▸ EXERCISE
Copy every record exactly. Nothing may be skipped.

▸ DATA FOR THIS EXERCISE
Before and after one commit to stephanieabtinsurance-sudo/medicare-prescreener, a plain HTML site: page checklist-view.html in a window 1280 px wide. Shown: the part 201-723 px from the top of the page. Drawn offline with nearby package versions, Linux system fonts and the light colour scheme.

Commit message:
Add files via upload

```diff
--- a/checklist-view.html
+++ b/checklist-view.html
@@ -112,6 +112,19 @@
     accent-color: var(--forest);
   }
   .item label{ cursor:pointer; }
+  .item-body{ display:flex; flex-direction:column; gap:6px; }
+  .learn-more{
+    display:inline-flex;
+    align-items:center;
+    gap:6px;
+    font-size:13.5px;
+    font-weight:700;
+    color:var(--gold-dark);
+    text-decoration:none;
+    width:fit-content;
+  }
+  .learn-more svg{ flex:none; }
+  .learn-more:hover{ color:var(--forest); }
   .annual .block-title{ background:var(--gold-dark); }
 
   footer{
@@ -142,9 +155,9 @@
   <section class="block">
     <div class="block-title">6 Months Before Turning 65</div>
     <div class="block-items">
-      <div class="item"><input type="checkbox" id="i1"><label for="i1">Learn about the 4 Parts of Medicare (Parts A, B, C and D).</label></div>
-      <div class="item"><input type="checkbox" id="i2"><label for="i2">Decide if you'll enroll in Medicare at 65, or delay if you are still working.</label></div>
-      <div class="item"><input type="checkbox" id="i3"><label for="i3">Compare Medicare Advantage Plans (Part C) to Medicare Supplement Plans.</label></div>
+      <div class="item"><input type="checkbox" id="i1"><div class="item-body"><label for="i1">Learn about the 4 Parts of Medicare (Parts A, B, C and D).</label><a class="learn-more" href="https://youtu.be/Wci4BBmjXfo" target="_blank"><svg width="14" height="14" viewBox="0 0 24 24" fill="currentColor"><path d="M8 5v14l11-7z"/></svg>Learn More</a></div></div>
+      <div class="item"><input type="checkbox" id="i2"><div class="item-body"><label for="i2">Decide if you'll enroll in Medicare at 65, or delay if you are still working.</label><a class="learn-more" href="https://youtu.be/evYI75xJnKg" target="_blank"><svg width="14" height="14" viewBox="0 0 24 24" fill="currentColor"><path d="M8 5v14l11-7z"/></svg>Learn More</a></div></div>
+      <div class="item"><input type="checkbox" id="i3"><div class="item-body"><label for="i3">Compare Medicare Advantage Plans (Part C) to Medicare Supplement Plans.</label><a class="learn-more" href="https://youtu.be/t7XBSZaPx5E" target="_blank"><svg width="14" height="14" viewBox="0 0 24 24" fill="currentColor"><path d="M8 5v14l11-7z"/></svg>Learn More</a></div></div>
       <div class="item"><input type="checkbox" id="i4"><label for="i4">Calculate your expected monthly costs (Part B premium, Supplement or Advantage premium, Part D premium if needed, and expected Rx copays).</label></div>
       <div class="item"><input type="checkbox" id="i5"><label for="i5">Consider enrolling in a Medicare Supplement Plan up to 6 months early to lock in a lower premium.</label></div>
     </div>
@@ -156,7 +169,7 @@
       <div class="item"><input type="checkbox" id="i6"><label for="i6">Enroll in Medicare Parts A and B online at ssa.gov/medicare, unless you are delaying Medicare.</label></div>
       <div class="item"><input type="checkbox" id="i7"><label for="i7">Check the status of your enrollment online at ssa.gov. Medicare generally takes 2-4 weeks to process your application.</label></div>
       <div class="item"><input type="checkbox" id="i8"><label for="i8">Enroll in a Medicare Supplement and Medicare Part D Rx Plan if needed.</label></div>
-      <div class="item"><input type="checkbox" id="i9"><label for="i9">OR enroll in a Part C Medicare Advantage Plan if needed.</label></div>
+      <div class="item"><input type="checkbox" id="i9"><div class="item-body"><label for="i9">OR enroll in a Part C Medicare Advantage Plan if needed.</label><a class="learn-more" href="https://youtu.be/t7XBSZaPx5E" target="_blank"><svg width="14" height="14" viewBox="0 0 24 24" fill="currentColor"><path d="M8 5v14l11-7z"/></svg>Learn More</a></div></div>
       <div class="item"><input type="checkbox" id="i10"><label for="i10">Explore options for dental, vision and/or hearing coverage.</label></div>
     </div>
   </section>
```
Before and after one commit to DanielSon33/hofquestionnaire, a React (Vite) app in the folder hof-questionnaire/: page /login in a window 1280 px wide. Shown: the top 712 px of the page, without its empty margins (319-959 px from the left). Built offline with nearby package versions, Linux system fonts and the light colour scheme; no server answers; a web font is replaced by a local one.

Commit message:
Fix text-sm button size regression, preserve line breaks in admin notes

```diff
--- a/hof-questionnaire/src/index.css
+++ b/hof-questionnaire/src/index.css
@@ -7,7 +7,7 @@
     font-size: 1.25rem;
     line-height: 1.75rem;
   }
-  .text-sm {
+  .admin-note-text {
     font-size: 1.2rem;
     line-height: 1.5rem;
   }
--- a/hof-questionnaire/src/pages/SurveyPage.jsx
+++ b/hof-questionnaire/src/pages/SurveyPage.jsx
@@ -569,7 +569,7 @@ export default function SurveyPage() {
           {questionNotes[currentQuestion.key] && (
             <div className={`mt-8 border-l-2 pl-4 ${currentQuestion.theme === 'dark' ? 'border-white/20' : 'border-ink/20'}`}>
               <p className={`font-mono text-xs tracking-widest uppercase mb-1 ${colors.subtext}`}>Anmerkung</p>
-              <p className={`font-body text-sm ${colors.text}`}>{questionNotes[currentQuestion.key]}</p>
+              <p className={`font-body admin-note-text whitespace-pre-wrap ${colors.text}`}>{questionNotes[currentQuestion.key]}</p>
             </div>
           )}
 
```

▸ WRITTEN REPLY
Before and after one commit to stephanieabtinsurance-sudo/medicare-prescreener, a plain HTML site: page checklist-view.html in a window 1280 px wide. Shown: the part 201-723 px from the top of the page. Drawn offline with nearby package versions, Linux system fonts and the light colour scheme.

Commit message:
Add files via upload

```diff
--- a/checklist-view.html
+++ b/checklist-view.html
@@ -112,6 +112,19 @@
     accent-color: var(--forest);
   }
   .item label{ cursor:pointer; }
+  .item-body{ display:flex; flex-direction:column; gap:6px; }
+  .learn-more{
+    display:inline-flex;
+    align-items:center;
+    gap:6px;
+    font-size:13.5px;
+    font-weight:700;
+    color:var(--gold-dark);
+    text-decoration:none;
+    width:fit-content;
+  }
+  .learn-more svg{ flex:none; }
+  .learn-more:hover{ color:var(--forest); }
   .annual .block-title{ background:var(--gold-dark); }
 
   footer{
@@ -142,9 +155,9 @@
   <section class="block">
     <div class="block-title">6 Months Before Turning 65</div>
     <div class="block-items">
-      <div class="item"><input type="checkbox" id="i1"><label for="i1">Learn about the 4 Parts of Medicare (Parts A, B, C and D).</label></div>
-      <div class="item"><input type="checkbox" id="i2"><label for="i2">Decide if you'll enroll in Medicare at 65, or delay if you are still working.</label></div>
-      <div class="item"><input type="checkbox" id="i3"><label for="i3">Compare Medicare Advantage Plans (Part C) to Medicare Supplement Plans.</label></div>
+      <div class="item"><input type="checkbox" id="i1"><div class="item-body"><label for="i1">Learn about the 4 Parts of Medicare (Parts A, B, C and D).</label><a class="learn-more" href="https://youtu.be/Wci4BBmjXfo" target="_blank"><svg width="14" height="14" viewBox="0 0 24 24" fill="currentColor"><path d="M8 5v14l11-7z"/></svg>Learn More</a></div></div>
+      <div class="item"><input type="checkbox" id="i2"><div class="item-body"><label for="i2">Decide if you'll enroll in Medicare at 65, or delay if you are still working.</label><a class="learn-more" href="https://youtu.be/evYI75xJnKg" target="_blank"><svg width="14" height="14" viewBox="0 0 24 24" fill="currentColor"><path d="M8 5v14l11-7z"/></svg>Learn More</a></div></div>
+      <div class="item"><input type="checkbox" id="i3"><div class="item-body"><label for="i3">Compare Medicare Advantage Plans (Part C) to Medicare Supplement Plans.</label><a class="learn-more" href="https://youtu.be/t7XBSZaPx5E" target="_blank"><svg width="14" height="14" viewBox="0 0 24 24" fill="currentColor"><path d="M8 5v14l11-7z"/></svg>Learn More</a></div></div>
       <div class="item"><input type="checkbox" id="i4"><label for="i4">Calculate your expected monthly costs (Part B premium, Supplement or Advantage premium, Part D premium if needed, and expected Rx copays).</label></div>
       <div class="item"><input type="checkbox" id="i5"><label for="i5">Consider enrolling in a Medicare Supplement Plan up to 6 months early to lock in a lower premium.</label></div>
     </div>
@@ -156,7 +169,7 @@
       <div class="item"><input type="checkbox" id="i6"><label for="i6">Enroll in Medicare Parts A and B online at ssa.gov/medicare, unless you are delaying Medicare.</label></div>
       <div class="item"><input type="checkbox" id="i7"><label for="i7">Check the status of your enrollment online at ssa.gov. Medicare generally takes 2-4 weeks to process your application.</label></div>
       <div class="item"><input type="checkbox" id="i8"><label for="i8">Enroll in a Medicare Supplement and Medicare Part D Rx Plan if needed.</label></div>
-      <div class="item"><input type="checkbox" id="i9"><label for="i9">OR enroll in a Part C Medicare Advantage Plan if needed.</label></div>
+      <div class="item"><input type="checkbox" id="i9"><div class="item-body"><label for="i9">OR enroll in a Part C Medicare Advantage Plan if needed.</label><a class="learn-more" href="https://youtu.be/t7XBSZaPx5E" target="_blank"><svg width="14" height="14" viewBox="0 0 24 24" fill="currentColor"><path d="M8 5v14l11-7z"/></svg>Learn More</a></div></div>
       <div class="item"><input type="checkbox" id="i10"><label for="i10">Explore options for dental, vision and/or hearing coverage.</label></div>
     </div>
   </section>
```
Before and after one commit to DanielSon33/hofquestionnaire, a React (Vite) app in the folder hof-questionnaire/: page /login in a window 1280 px wide. Shown: the top 712 px of the page, without its empty margins (319-959 px from the left). Built offline with nearby package versions, Linux system fonts and the light colour scheme; no server answers; a web font is replaced by a local one.

Commit message:
Fix text-sm button size regression, preserve line breaks in admin notes

```diff
--- a/hof-questionnaire/src/index.css
+++ b/hof-questionnaire/src/index.css
@@ -7,7 +7,7 @@
     font-size: 1.25rem;
     line-height: 1.75rem;
   }
-  .text-sm {
+  .admin-note-text {
     font-size: 1.2rem;
     line-height: 1.5rem;
   }
--- a/hof-questionnaire/src/pages/SurveyPage.jsx
+++ b/hof-questionnaire/src/pages/SurveyPage.jsx
@@ -569,7 +569,7 @@ export default function SurveyPage() {
           {questionNotes[currentQuestion.key] && (
             <div className={`mt-8 border-l-2 pl-4 ${currentQuestion.theme === 'dark' ? 'border-white/20' : 'border-ink/20'}`}>
               <p className={`font-mono text-xs tracking-widest uppercase mb-1 ${colors.subtext}`}>Anmerkung</p>
-              <p className={`font-body text-sm ${colors.text}`}>{questionNotes[currentQuestion.key]}</p>
+              <p className={`font-body admin-note-text whitespace-pre-wrap ${colors.text}`}>{questionNotes[currentQuestion.key]}</p>
             </div>
           )}
 
```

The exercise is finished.